» Task inputs
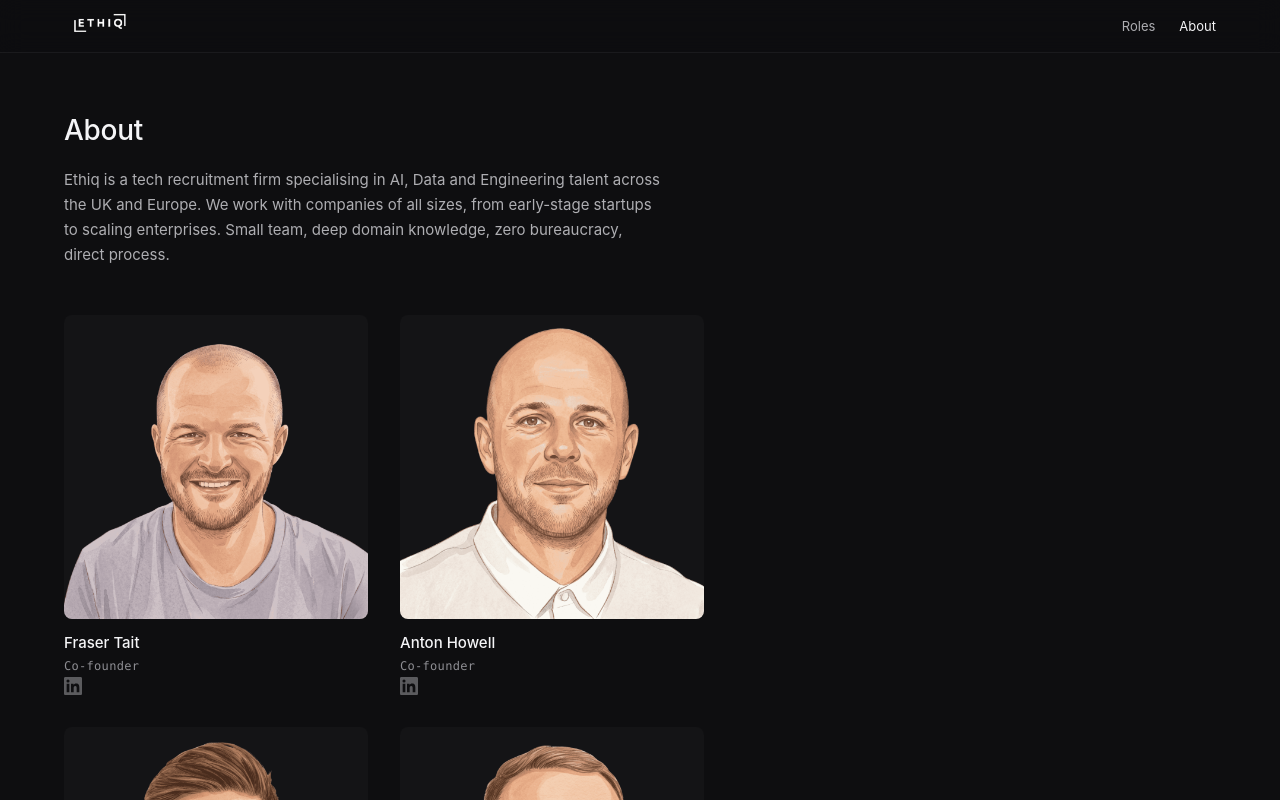
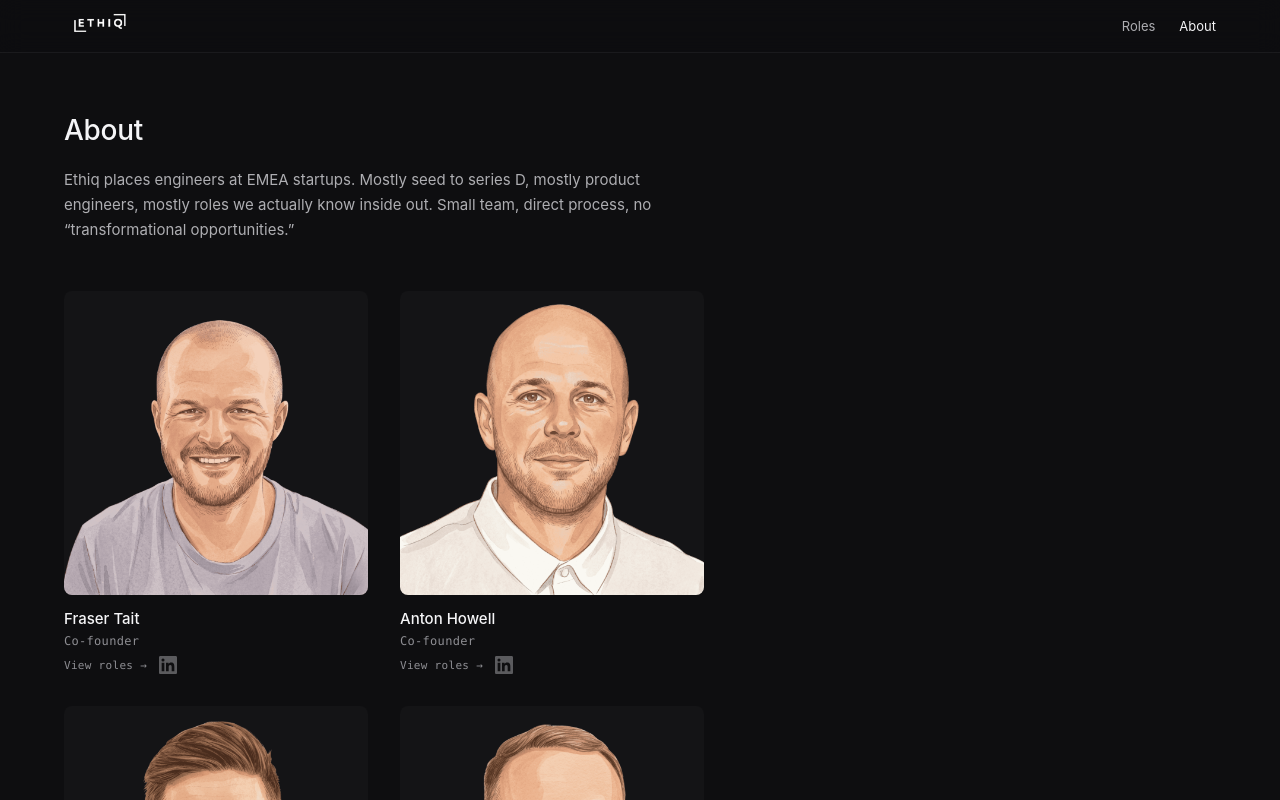
Before and after one commit to ethiqrec/ethiq-careers, a Next.js app: page /about in a window 1280 px wide. Shown: the top 800 px of the page. Built offline with nearby package versions, Linux system fonts and the light colour scheme.

Commit message:
Add View roles links to about page team cards

```diff
--- a/app/about/page.js
+++ b/app/about/page.js
@@ -2,31 +2,35 @@ import Image from 'next/image'
 import Link from 'next/link'
 
 export const metadata = {
-  title: 'About \u2014 Ethiq',
-  description: 'Ethiq is a tech recruitment firm specialising in AI, Data and Engineering talent across the UK and Europe.',
+  title: 'About — Ethiq',
+  description: 'Ethiq places engineers at EMEA startups. Small team, direct process.',
 }
 
 const TEAM = [
   {
     name: 'Fraser Tait',
+    firstName: 'Fraser',
     role: 'Co-founder',
     photo: '/team/fraser.png',
     linkedin: 'https://www.linkedin.com/in/ftait/',
   },
   {
     name: 'Anton Howell',
+    firstName: 'Anton',
     role: 'Co-founder',
     photo: '/team/anton.png',
     linkedin: 'https://www.linkedin.com/in/antonhowell',
   },
   {
     name: 'James Wilson',
+    firstName: 'James',
     role: 'Recruiter',
     photo: '/team/james.png',
     linkedin: 'https://www.linkedin.com/in/james-wilson-92170656',
   },
   {
     name: 'Mark Worsfold',
+    firstName: 'Mark',
     role: 'Recruiter',
     photo: '/team/mark.png',
     linkedin: 'https://www.linkedin.com/in/markworsfold',
@@ -67,38 +71,43 @@ export default function AboutPage() {
         <div className="container">
           <h1 className="about-heading">About</h1>
           <p className="about-intro">
-            Ethiq is a tech recruitment firm specialising in AI, Data and Engineering
-            talent across the UK and Europe. We work with companies of all sizes, from
-            early-stage startups to scaling enterprises. Small team, deep domain
-            knowledge, zero bureaucracy, direct process.
+            Ethiq places engineers at EMEA startups. Mostly seed to series D, mostly product
+            engineers, mostly roles we actually know inside out. Small team, direct process,
+            no &ldquo;transformational opportunities.&rdquo;
           </p>
 
           <div className="team-grid">
             {TEAM.map((person) => (
               <div key={person.name} className="team-card">
                 <div className="team-photo-wrap">
-                  {/* eslint-disable-next-line @next/next/no-img-element */}
-                  <img
+                  <Image
                     src={person.photo}
                     alt={person.name}
                     width={400}
                     height={400}
                     className="team-photo"
-                    loading="lazy"
                   />
                 </div>
                 <div className="team-info">
                   <div className="team-name">{person.name}</div>
                   <div className="team-role">{person.role}</div>
+                  <div style={{ display: 'flex', alignItems: 'center', gap: '12px', marginTop: '4px' }}>
+                    <Link
+                      href={`/?consultant=${person.firstName}`}
+                      className="team-roles-link"
+                    >
+                      View roles &rarr;
+                    </Link>
                     <a
                       href={person.linkedin}
                       target="_blank"
                       rel="noopener noreferrer"
                       className="team-linkedin"
-                    aria-label={person.name + ' on LinkedIn'}
+                      aria-label={`${person.name} on LinkedIn`}
                     >
                       <LinkedInIcon />
                     </a>
+                  </div>
                 </div>
               </div>
             ))}
```
Lines whose indentation alone changed are shown as unchanged.
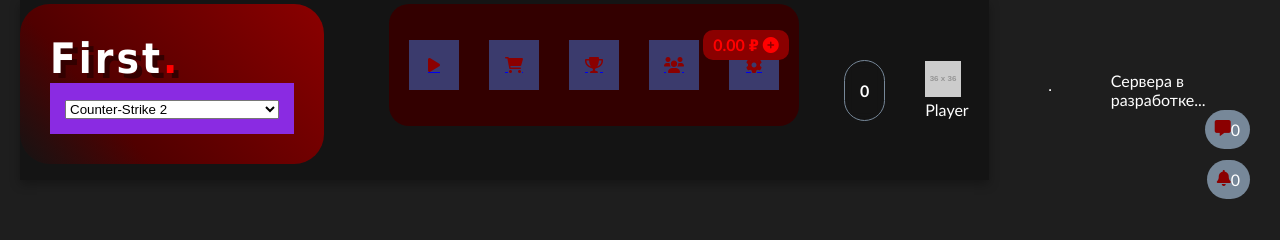
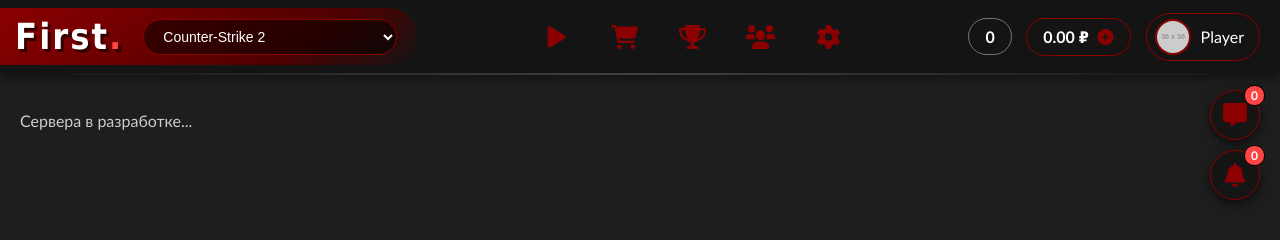
Before and after one commit to INTICH082/First, a plain HTML site: page Front/main.html in a window 1280 px wide. Drawn offline with Linux system fonts and the light colour scheme; placeholder pictures from the web are drawn by us.

Commit message:
Доработки внешнего состояния

```diff
--- a/Front/common.css
+++ b/Front/common.css
@@ -1,177 +1,292 @@
+* {
+    box-sizing: border-box;
+}
+
 body {
     margin: 0;
     padding: 0;
-    position: relative;
     display: flex;
-    align-items: center;
-    justify-content: flex-start;
+    flex-direction: column;
+    min-height: 100vh;
     background-color: rgb(30, 30, 30);
     color: #fff;
-    font-family: 'Gill sans', 'Tahoma', 'Sans-serif';
-    min-height: 60px;
-    padding: 0 20px;
-    gap: 60px;
+    font-family: 'Gill Sans', 'Tahoma', sans-serif;
 }
+
+/* Верхний интерфейс*/
 
 .site-header {
     display: flex;
     align-items: center;
-    justify-content: flex-start;
-    padding: 10px 20px;
-    gap: 40px;
+    justify-content: space-between;
+    padding: 8px 20px;
     background-color: rgb(20, 20, 20);
-    position: sticky;
-    top: 0;
+    box-shadow: 0 4px 10px rgba(0, 0, 0, 0.5);
+    width: 100%;
     z-index: 1000;
-    box-shadow: 0 4px 10px rgba(0, 0, 0, 0.3);
+    flex-wrap: wrap;
 }
 
-/* Левая навигация */
-
 .header-left {
-    padding: 30px;
-    margin: 0px;
-    background-color: aqua;
-    background: linear-gradient(230deg, rgb(139,0,0) 0%, rgb(80, 0, 0) 70%, rgb(20, 20, 20) 100%);
-    position: relative;
-    border-radius: 30px;
-    bottom: 6px;
-    right: 20px;
+    display: flex;
+    align-items: center;
+    gap: 20px;
+    padding: 8px 20px 8px 15px;
+    background: linear-gradient(145deg, rgb(139,0,0) 0%, rgb(80, 0, 0) 70%, rgb(20, 20, 20) 100%);
+    border-radius: 0 30px 30px 0;
+    margin-left: -20px;
 }
 
 #logo p {
     margin: 0;
-    font-size: 42px;
+    font-size: 36px;
     font-weight: 800;
-    letter-spacing: 3px;
+    letter-spacing: 2px;
     color: #fff;
-    text-shadow: 5px 5px 0 #300;
+    text-shadow: 3px 3px 0 #300;
     font-family: 'Tahoma';
 }
 
 #logodot {
-    color: red;
+    color: #ff4444;
 }
 
-#game-selector {
-    padding: 15px;
-    background-color: blueviolet;
+#game-selector select {
+    background: rgba(0, 0, 0, 0.5);
+    border: 1px solid rgb(139, 0, 0);
+    color: #fff;
+    padding: 8px 15px;
+    border-radius: 20px;
+    font-weight: 500;
+    font-size: 14px;
+    cursor: pointer;
+    backdrop-filter: blur(4px);
+    outline: none;
 }
 
-/* Центральная навигация */
-
-.main-nav {
-    margin: 5px;
-    padding: 5px;
-    position: relative;
-    bottom: 25px;
-    background-color: #300;
-    border-radius: 20px;
+#game-selector select:hover {
+    border-color: #ff4444;
 }
 
-.main-nav ul{
-    padding: 15px;
+.main-nav ul {
     display: flex;
-    gap: 30px;
-    list-style-type: none;
+    gap: 20px;
+    margin: 0;
+    padding: 0;
+    list-style: none;
 }
 
 .main-nav .nav-link {
     display: flex;
     align-items: center;
     justify-content: center;
-    width: 50px;
-    height: 50px;
-    background-color: rgb(59, 59, 109);
+    width: 48px;
+    height: 48px;
+    background: rgba(20, 20, 20, 0.8);
+    border-radius: 12px;
+    color: rgb(139, 0, 0);
+    font-size: 24px;
+    transition: all 0.2s ease;
+    text-decoration: none;
+}
+
+.main-nav .nav-link i {
+    color: inherit;
 }
 
 .main-nav .nav-link:hover {
-    background: rgb(0, 30, 139);
+    background: rgb(139, 0, 0);
     color: #fff;
     transform: scale(1.05);
+    box-shadow: 0 4px 12px rgba(139, 0, 0, 0.5);
 }
 
-/* Правая навигация */
+.header-right {
+    display: flex;
+    align-items: center;
+    gap: 15px;
+}
 
 .online-widget {
     position: relative;
     display: inline-flex;
-    padding: 20px 15px;
+    align-items: center;
+    padding: 8px 16px;
     background: rgba(20, 20, 20, 0.8);
     border-radius: 30px;
     backdrop-filter: blur(4px);
-    border: 1px solid lightslategray;
+    border: 1px solid #777;
     font-weight: bold;
+    cursor: pointer;
     transition: background 0.2s;
 }
 
 .online-widget:hover {
     background: rgb(139, 0, 0);
+    border-color: rgb(139, 0, 0);
 }
 
-.dropdown {
+#online-dropdown {
     position: absolute;
-    padding: 8px;
+    top: 100%;
+    right: 0;
+    margin-top: 8px;
+    background: #1e1e1e;
+    border: 1px solid rgb(139, 0, 0);
     border-radius: 12px;
+    padding: 8px 0;
+    min-width: 180px;
+    box-shadow: 0 8px 20px rgba(0,0,0,0.6);
+    z-index: 100;
+    backdrop-filter: blur(8px);
 }
 
 .dropdown-hidden {
-    display: none;
+    display: none !important;
 }
 
 .dropdown-item {
     display: flex;
     justify-content: space-between;
-    padding: 8px 16px;
+    padding: 8px 20px;
     color: #ddd;
     font-size: 14px;
     transition: background 0.1s;
+    cursor: default;
+}
+
+.dropdown-item:hover {
+    background: rgba(139, 0, 0, 0.3);
+}
+
+.online-count {
+    color: #ff6666;
+    font-weight: bold;
 }
 
 #balance {
-    padding: 5px 10px;
-    border-radius: 10px;
-    background-color: darkred;
-    position: absolute;
-    top: 30px;
-    right: 200px;
+    padding: 8px 16px;
+    background: rgba(20, 20, 20, 0.8);
+    border-radius: 30px;
+    border: 1px solid rgb(139, 0, 0);
+    font-weight: bold;
+    cursor: pointer;
+    transition: background 0.2s;
+}
+
+#balance:hover {
+    background: rgb(139, 0, 0);
 }
 
 #balance span {
-    font-weight: bold;
-    color: red;
+    color: #fff;
+}
+
+#balance i {
+    margin-left: 5px;
+    color: rgb(139, 0, 0);
+    transition: color 0.2s;
+}
+
+#balance:hover i {
+    color: #fff;
+}
+
+.user-profile {
+    display: flex;
+    align-items: center;
+    gap: 10px;
+    padding: 5px 15px 5px 8px;
+    background: rgba(20, 20, 20, 0.8);
+    border-radius: 40px;
+    border: 1px solid rgb(139, 0, 0);
+}
+
+.avatar {
+    border-radius: 50%;
+    border: 2px solid rgb(139, 0, 0);
+    width: 36px;
+    height: 36px;
+}
+
+.username {
+    font-weight: 500;
+}
+
+.header-divider {
+    margin: 0;
+    border: none;
+    height: 2px;
+    background: linear-gradient(to right, transparent, #666, transparent);
+    box-shadow: 0 1px 3px rgba(0,0,0,0.5);
+    width: 100%;
+}
+
+.site-content {
+    flex: 1;
+    padding: 20px;
+    background-color: rgb(30, 30, 30);
+    color: #ccc;
+}
+
+/* Сообщения и уведомления */
+
+#messages,
+#notifications {
+    position: fixed;
+    right: 20px;
+    display: flex;
+    align-items: center;
+    justify-content: center;
+    width: 50px;
+    height: 50px;
+    background: rgba(20, 20, 20, 0.9);
+    border: 1px solid rgb(139, 0, 0);
+    border-radius: 50%;
+    box-shadow: 0 4px 12px rgba(0, 0, 0, 0.6);
+    backdrop-filter: blur(6px);
+    transition: all 0.3s ease;
+    cursor: pointer;
+    z-index: 999;
 }
 
 #messages {
-    padding: 10px;
-    margin: 10px;
-    display: flex;
-    position: absolute;
-    top: 100px;
-    right: 20px;
-    background-color: lightslategray;
-    border-radius: 90px;
-    transition: all 0.4s ease;
-}
-
-#messages:hover {
-    background-color: lightcoral;
-    transform: scale(1.1) rotate(-20deg);
+    top: 90px;
 }
 
 #notifications {
-    padding: 10px;
-    margin: 10px;
-    display: flex;
-    position: absolute;
     top: 150px;
-    right: 20px;
-    background-color: lightslategray;
-    border-radius: 90px;
-    transition: all 0.4s ease;
 }
 
+#messages i,
+#notifications i {
+    font-size: 24px;
+    color: rgb(139, 0, 0);
+    transition: color 0.2s;
+}
+
+#messages:hover,
 #notifications:hover {
-    background-color: lightcoral;
-    transform: scale(1.1) rotate(-20deg);
+    background: rgb(139, 0, 0);
+    transform: scale(1.1) rotate(-5deg);
 }
+
+#messages:hover i,
+#notifications:hover i {
+    color: #fff;
+}
+
+.badge {
+    position: absolute;
+    top: -6px;
+    right: -6px;
+    background: #ff4444;
+    color: white;
+    font-size: 12px;
+    font-weight: bold;
+    padding: 2px 6px;
+    border-radius: 10px;
+    border: 1px solid #000;
+    min-width: 20px;
+    text-align: center;
+}
--- a/Front/main.html
+++ b/Front/main.html
@@ -28,19 +28,19 @@
         <nav class="main-nav" aria-label="Основная навигация">
             <ul>
                 <li>
-                    <a href="#" class="nav-link" aria-label="Играть"><i class="fa-solid fa-play" style="color: rgb(139, 0, 0);"></i></a>
+                    <a href="#" class="nav-link" aria-label="Играть"><i class="fa-solid fa-play"></i></a>
                 </li>
                 <li>
-                    <a href="#" class="nav-link" aria-label="Магазин"><i class="fa-solid fa-cart-shopping" style="color: rgb(139, 0, 0);"></i></a>
+                    <a href="#" class="nav-link" aria-label="Магазин"><i class="fa-solid fa-cart-shopping"></i></a>
                 </li>
                 <li>
-                    <a href="#" class="nav-link" aria-label="Турниры"><i class="fa-solid fa-trophy" style="color: rgb(139, 0, 0);"></i></a>
+                    <a href="#" class="nav-link" aria-label="Турниры"><i class="fa-solid fa-trophy"></i></a>
                 </li>
                 <li>
-                    <a href="#" class="nav-link" aria-label="Сообщество"><i class="fa-solid fa-users" style="color: rgb(139, 0, 0);"></i></a>
+                    <a href="#" class="nav-link" aria-label="Сообщество"><i class="fa-solid fa-users"></i></a>
                 </li>
                 <li>
-                    <a href="#" class="nav-link" aria-label="Настройки"><i class="fa-solid fa-gear" style="color: rgb(139, 0, 0);"></i></a>
+                    <a href="#" class="nav-link" aria-label="Настройки"><i class="fa-solid fa-gear"></i></a>
                 </li>
             </ul>
         </nav>
@@ -55,29 +55,33 @@
                     <div class="dropdown-item"><span>CS 1.6</span><span class="online-count">0</span></div>
                 </div>
             </div>
-        </div>
 
-        <div id="balance" class="balance-widget">
-            <span>0.00 ₽ <i class="fas fa-plus-circle" style="color: red;"></i></span>
-        </div>
+            <div id="balance" class="balance-widget">
+                <span>0.00 ₽ <i class="fas fa-plus-circle"></i></span>
+            </div>
 
-        <div class="user-profile">
-            <img src="https://via.placeholder.com/36" alt="Аватар" class="avatar">
-            <span class="username">Player</span>
+            <div class="user-profile">
+                <img src="https://via.placeholder.com/36" alt="Аватар" class="avatar">
+                <span class="username">Player</span>
+            </div>
         </div>
     </header>
 
     <hr class="header-divider">
 
+    <!-- Уведомления и сообщения -->
+
     <div id="messages" class="icon-badge" role="button" tabindex="0" aria-label="Сообщения">
-        <i class="fa-solid fa-message" style="color: rgb(139, 0, 0);"></i>
+        <i class="fa-solid fa-message"></i>
         <span id="message-counter" class="badge">0</span>
     </div>
 
     <div id="notifications" class="icon-badge" role="button" tabindex="0" aria-label="Уведомления">
-        <i class="fa-solid fa-bell" style="color: rgb(139, 0, 0);"></i>
+        <i class="fa-solid fa-bell"></i>
         <span id="notification-counter" class="badge">0</span>
     </div>
+
+    <!-- Основная часть страницы -->
 
     <main class="site-content">
         <p>Сервера в разработке...</p>
```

» What is needed
Tally the lines of the data that contain the string "width" and report the total alone.

» Your solution
9